Consumers like these beers, in part, because they cost less than fancy imports or craft brews. They also can play on happy memories of simpler days, maybe of granddad swigging a beer while barbecuing, said Darrell Jursa, managing partner with Liquid Intelligence, a Chicago marketing agency that has Pabst as a client.

Jursa also mentions that "you are what you drink." Just like a club hopper ordering Grey Goose vodka could be signaling she's like the urban sophisticates of Sex in the City, a Pabst drinker could be showing he is beyond the mainstream. "You can pay a couple of bucks and you can hold a can in the air, and it's a badge, 'I'm retro and I'm cool and I'm chic'," Jursa said.

The challenge for brewers is to tap into that anti-establishment streak without seeming too establishment. Pabst managed by tailoring marketing to its young drinkers. It sponsored skateboarding film premieres, Vespa scooter rallies and art gallery openings. "I had guys get in my face and tell me if we ever advertised on TV, they'd beat me up," Stewart said.

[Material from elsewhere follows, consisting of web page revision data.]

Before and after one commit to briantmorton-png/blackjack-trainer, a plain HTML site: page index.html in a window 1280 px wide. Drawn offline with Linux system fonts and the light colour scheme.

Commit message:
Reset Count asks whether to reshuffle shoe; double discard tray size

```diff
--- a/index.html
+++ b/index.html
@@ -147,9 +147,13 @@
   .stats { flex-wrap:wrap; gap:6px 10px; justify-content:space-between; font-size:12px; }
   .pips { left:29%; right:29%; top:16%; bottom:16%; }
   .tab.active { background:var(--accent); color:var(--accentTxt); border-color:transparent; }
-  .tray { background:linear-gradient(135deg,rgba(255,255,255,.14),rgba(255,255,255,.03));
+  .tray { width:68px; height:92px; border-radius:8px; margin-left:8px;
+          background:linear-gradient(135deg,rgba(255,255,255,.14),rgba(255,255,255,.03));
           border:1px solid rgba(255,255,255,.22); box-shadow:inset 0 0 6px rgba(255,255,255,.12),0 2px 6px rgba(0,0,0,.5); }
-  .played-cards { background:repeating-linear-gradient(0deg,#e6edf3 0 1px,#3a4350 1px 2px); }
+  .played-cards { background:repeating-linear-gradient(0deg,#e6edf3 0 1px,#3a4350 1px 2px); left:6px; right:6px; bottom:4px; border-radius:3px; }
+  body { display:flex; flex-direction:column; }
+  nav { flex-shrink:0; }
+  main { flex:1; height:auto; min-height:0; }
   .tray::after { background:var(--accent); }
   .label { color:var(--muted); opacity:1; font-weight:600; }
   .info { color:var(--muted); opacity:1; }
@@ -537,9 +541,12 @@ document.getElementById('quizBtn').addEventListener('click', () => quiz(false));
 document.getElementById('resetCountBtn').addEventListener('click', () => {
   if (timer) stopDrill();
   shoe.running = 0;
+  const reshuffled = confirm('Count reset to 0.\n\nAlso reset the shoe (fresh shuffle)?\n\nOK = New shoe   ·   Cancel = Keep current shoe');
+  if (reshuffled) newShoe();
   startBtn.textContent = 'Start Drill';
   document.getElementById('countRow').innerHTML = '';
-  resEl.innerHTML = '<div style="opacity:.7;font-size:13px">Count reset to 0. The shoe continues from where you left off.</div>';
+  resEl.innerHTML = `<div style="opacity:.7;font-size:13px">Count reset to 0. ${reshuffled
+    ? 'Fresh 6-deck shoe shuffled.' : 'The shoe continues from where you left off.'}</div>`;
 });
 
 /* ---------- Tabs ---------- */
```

While Stewart doesn't think the Pabst playbook will work for every brand, other brewers are at least trying to see if they can capitalize on their own venerable names. San Antonio-based Pabst Brewing Co.'s stable of brands also includes Seattle-based Rainier, which is running the nostalgia-soaked "Remember Rainier" campaign. The website suggests enjoying a retro can to the sounds of Led Zeppelin or Pink Floyd. Leinenkugel's, a subsidiary of Miller Brewing Co., introduced retro packaging this year. Even Anheuser-Busch rolled out a series of retro Budweiser cans this year and recycled a 1956 commercial featuring a crooning nightclub quartet.

One brand that hopes lightning can strike again is Utica Club in upstate New York. Once a big seller in the Northeast, the brand was down to selling 100,000 cases annually just a few years ago. Most Utica Club drinkers were 55-plus. Then, Pabst-like, it picked up with younger people. Sales are up 9% from last year, said Fred Matt, vice president for the Matt Brewing Co., Utica, N.Y.

"All of the sudden we're getting calls on a weekly basis: 'Where can I find Utica Club?'."

Matt said the company is contemplating a modest ad campaign that could resurrect old jingles in bars and a cable TV commercial. Nothing too much, though: The company does not want to kill the positive buzz. "More than anything," Matt said, "we're just letting it go by word of mouth."